    A new procedure for estimating promotion, repetition and dropout rates for learners in South African schools is proposed. The procedure uses three different data sources: data from the South African General Household survey, data from the Education Management Information Systems, and data from yearly reports published by the Department of Basic Education. The data from the General Household survey are utilised to estimate repetition rates for learners in three different age groups. Keeping these repetition rates fixed, the data from the other two sources are used to estimate dropout and promotion rates, which are based on a birth-year-cohort approach for the different age groups. In particular, this procedure involves minimising the difference between actual flow-through rates and simulated flow-through rates for both the birth-year cohorts and age groups. The procedure gives different results when compared to published literature.
  • ItemOpen Access

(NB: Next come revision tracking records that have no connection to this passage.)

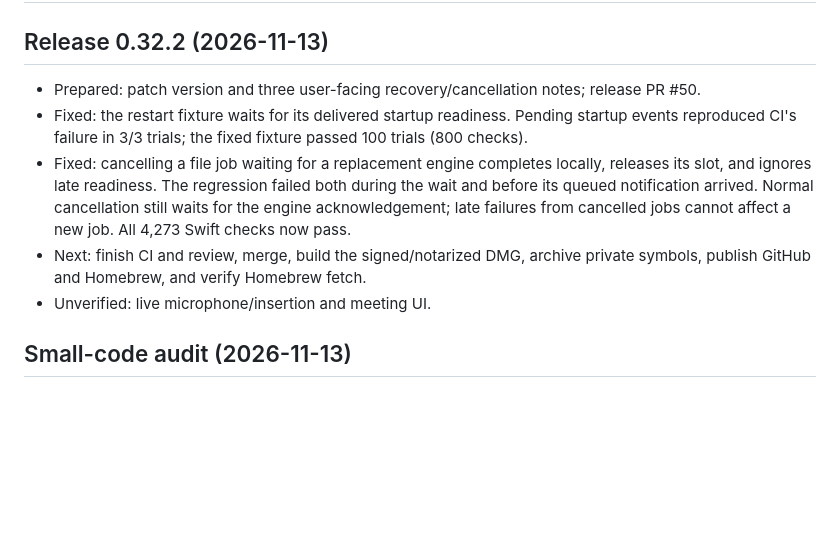
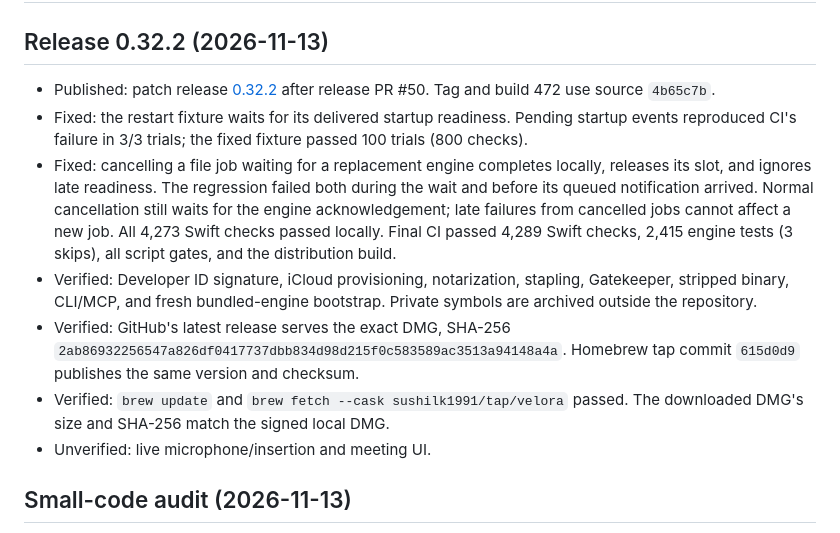
Before and after one commit to sushilk1991/velora, a Markdown page: PROGRESS.md, the part around the change. GitHub-like rendering; blank space fills up the shorter version.

Commit message:
Record Velora 0.32.2 release verification

```diff
--- a/PROGRESS.md
+++ b/PROGRESS.md
@@ -2,8 +2,8 @@
 
 ## Release 0.32.2 (2026-11-13)
 
-- Prepared: patch version and three user-facing recovery/cancellation notes;
-  release PR #50.
+- Published: patch release [0.32.2](https://github.com/sushilk1991/velora/releases/tag/v0.32.2)
+  after release PR #50. Tag and build 472 use source `4b65c7b`.
 - Fixed: the restart fixture waits for its delivered startup readiness.
   Pending startup events reproduced CI's failure in 3/3 trials; the fixed
   fixture passed 100 trials (800 checks).
@@ -12,9 +12,16 @@
   failed both during the wait and before its queued notification arrived.
   Normal cancellation still waits for the engine acknowledgement; late
   failures from cancelled jobs cannot affect a new job. All 4,273 Swift
-  checks now pass.
-- Next: finish CI and review, merge, build the signed/notarized DMG, archive
-  private symbols, publish GitHub and Homebrew, and verify Homebrew fetch.
+  checks passed locally. Final CI passed 4,289 Swift checks, 2,415 engine
+  tests (3 skips), all script gates, and the distribution build.
+- Verified: Developer ID signature, iCloud provisioning, notarization,
+  stapling, Gatekeeper, stripped binary, CLI/MCP, and fresh bundled-engine
+  bootstrap. Private symbols are archived outside the repository.
+- Verified: GitHub's latest release serves the exact DMG, SHA-256
+  `2ab86932256547a826df0417737dbb834d98d215f0c583589ac3513a94148a4a`.
+  Homebrew tap commit `615d0d9` publishes the same version and checksum.
+- Verified: `brew update` and `brew fetch --cask sushilk1991/tap/velora`
+  passed. The downloaded DMG's size and SHA-256 match the signed local DMG.
 - Unverified: live microphone/insertion and meeting UI.
 
 ## Small-code audit (2026-11-13)
```
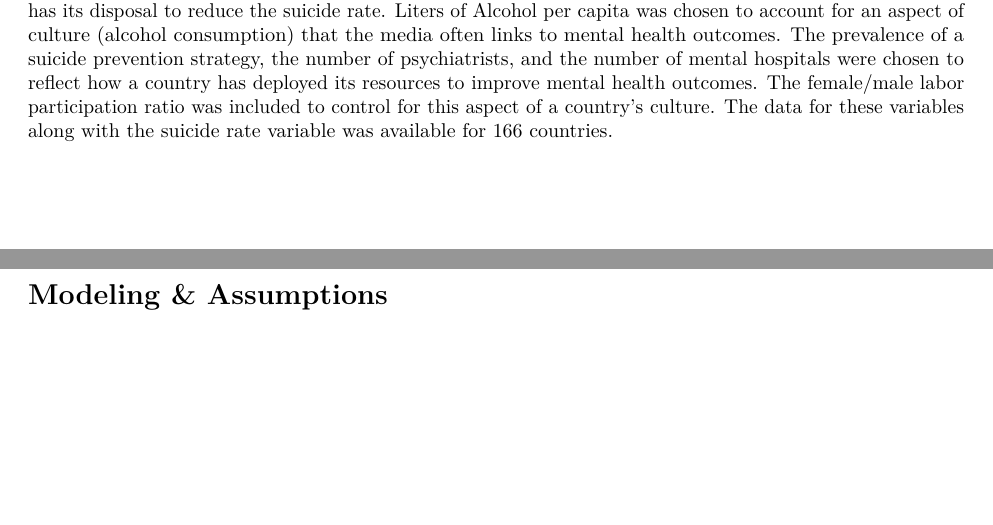
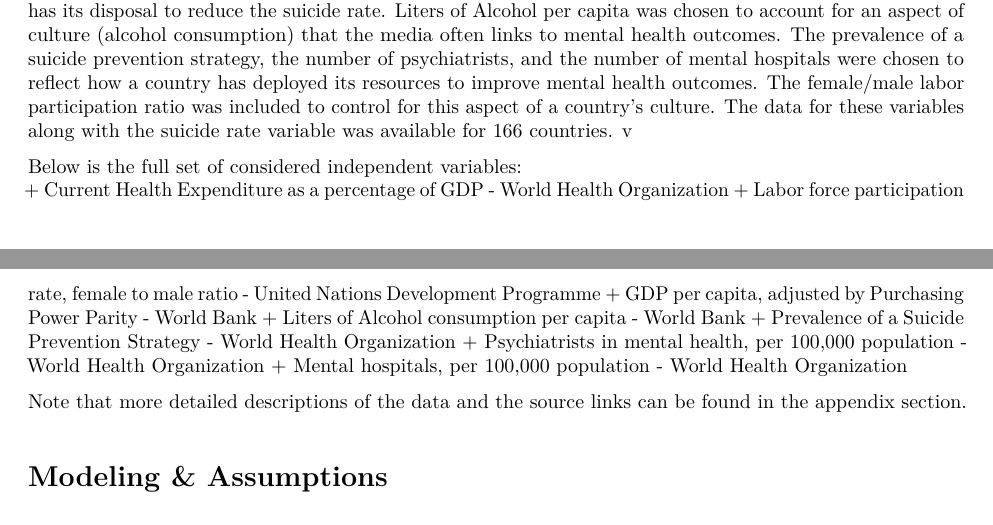
Before and after one commit to pewilliams/regression-mei-team-proj, an R Markdown document (report/Project_Report.Rmd): two parts of pages 5 and 6 of 16 before the commit and two parts of pages 5 and 6 of 17 after it, joined at a grey line, cut so that both start at the same text, the shorter picture padded with empty space. The pictures show the output file report/Project_Report.pdf that the author committed with the source.

Commit message:
variable edits

```diff
--- a/report/Project_Report.Rmd
+++ b/report/Project_Report.Rmd
@@ -86,7 +86,19 @@ Due to the sheer number of potential factors associated with suicide and the com
 
 Among the domains in consideration were lifestyle, medical/mental health, economic, and suicide-focused policy. The core dataset we plan to rely on comes directly from the World Health Organization (*WHO*). The key measure of interest for our study is the age-standardized suicide rate by country, which is defined as a weighted average of the age-specific mortality rates per 100,000 persons, where the weights are the proportions of persons in the corresponding age groups of the WHO standard population, see the Appendix section for details on how this is estimated.  Estimates of age-standardized suicide rates were taken in the year with the most recent available data for each country from the *WHO*.
 
-In addition to the core suicide rate statistics provided above, we append country-level data from ancillary data sources. Health Expenditure and GDP per capita were chosen to reflect the resources that a country has its disposal to reduce the suicide rate. Liters of Alcohol per capita was chosen to account for an aspect of culture (alcohol consumption) that the media often links to mental health outcomes. The prevalence of a suicide prevention strategy, the number of psychiatrists, and the number of mental hospitals were chosen to reflect how a country has deployed its resources to improve mental health outcomes. The female/male labor participation ratio was included to control for this aspect of a country’s culture. The data for these variables along with the suicide rate variable was available for 166 countries.
+In addition to the core suicide rate statistics provided above, we append country-level data from ancillary data sources. Health Expenditure and GDP per capita were chosen to reflect the resources that a country has its disposal to reduce the suicide rate. Liters of Alcohol per capita was chosen to account for an aspect of culture (alcohol consumption) that the media often links to mental health outcomes. The prevalence of a suicide prevention strategy, the number of psychiatrists, and the number of mental hospitals were chosen to reflect how a country has deployed its resources to improve mental health outcomes. The female/male labor participation ratio was included to control for this aspect of a country’s culture. The data for these variables along with the suicide rate variable was available for 166 countries. v
+
+Below is the full set of considered independent variables:
+  + Current Health Expenditure as a percentage of GDP - World Health Organization
+  + Labor force participation rate, female to male ratio - United Nations Development Programme
+  + GDP per capita, adjusted by Purchasing Power Parity - World Bank
+  + Liters of Alcohol consumption per capita - World Bank
+  + Prevalence of a Suicide Prevention Strategy - World Health Organization
+  + Psychiatrists in mental health, per 100,000 population - World Health Organization
+  + Mental hospitals, per 100,000 population - World Health Organization
+
+Note that more detailed descriptions of the data and the source links can be found in the *Appendix*.
+
 
 # Modeling \& Assumptions
 
```
Also changed, not shown: report/Project_Report-sam-markup.pdf, report/Project_Report.pdf, report/Project_Report.tex, report/Project_Report_files/figure-latex/a_alc_plot-1.pdf, report/Project_Report_files/figure-latex/africa_map_plot-1.pdf, report/Project_Report_files/figure-latex/agdp_plot-1.pdf, report/Project_Report_files/figure-latex/russia_map_plot-1.pdf, report/Project_Report_files/figure-latex/sstrat_plot-1.pdf, report/Project_Report.Rmd (2 more changed lines).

    Socio-economic factors affecting parents’ involvement in homework: practices and perceptions from eight Johannesburg public primary schools
    (Faculty of Education, University of the Free State, 2015) Ndebele, Misheck
    This paper examines socio-economic factors influencing parental involvement in homework at the Foundation Phase in eight Johannesburg public primary schools. The research was conducted among over 600 parents from schools in different geographical and socio-economic areas such as the inner city, suburban and township. Two primary schools were chosen from each of these settings. This research offers a form of classification of parents, with the view to analyse the relationship between the types of parental involvement in homework and different categories of parents. In this study, I argue that the socio-economic status of parents has a major influence on participation in their children’s homework. Findings suggest that the higher the income and socio-economic status, the more parents are likely to become involved, whereas parents from a poorer socio-economic background are less likely to be involved in their children’s homework.
  • ItemOpen Access
    Guided group reflections of first-year pre-service teachers: moving beyond the rhetoric of "go and reflect"
    (Faculty of Education, University of the Free State, 2015) Beylefeld, Adri; Le Roux, Adré
    In South Africa, pre-service teachers enter education programmes with diverse preunderstandings of the teaching profession. For some, their experiences are often naively divorced from a genuine understanding of how present-day education perpetuates patterns of poverty and privilege. Responding to the pedagogical challenge of framing problems of social injustice in relation to the profession, we designed a school visit project to expose first-year pre-service teachers to school environments that represent the exciting inequities in educational experiences and opportunities. In this article we comment on the written group assignments that followed from the small-group discussions which were held after the school visit. Located within a lifelong learning framework, we proceed from the assumption that discussion in a group with support will afford students the opportunity to position themselves in relation to the grave inequalities embedded in South African education. Data obtained were analysed by means of open and axial coding to comment on the salient issues the students discussed, the issues they wanted further clarification on, and the opportunities they envisaged to engage with and act on. We found that, although the small-group discussions succeeded in setting a critical reflective process into motion, a space was not created for students to uncover and challenge their deep-seated assumptions that stem from a specific historical and cultural context.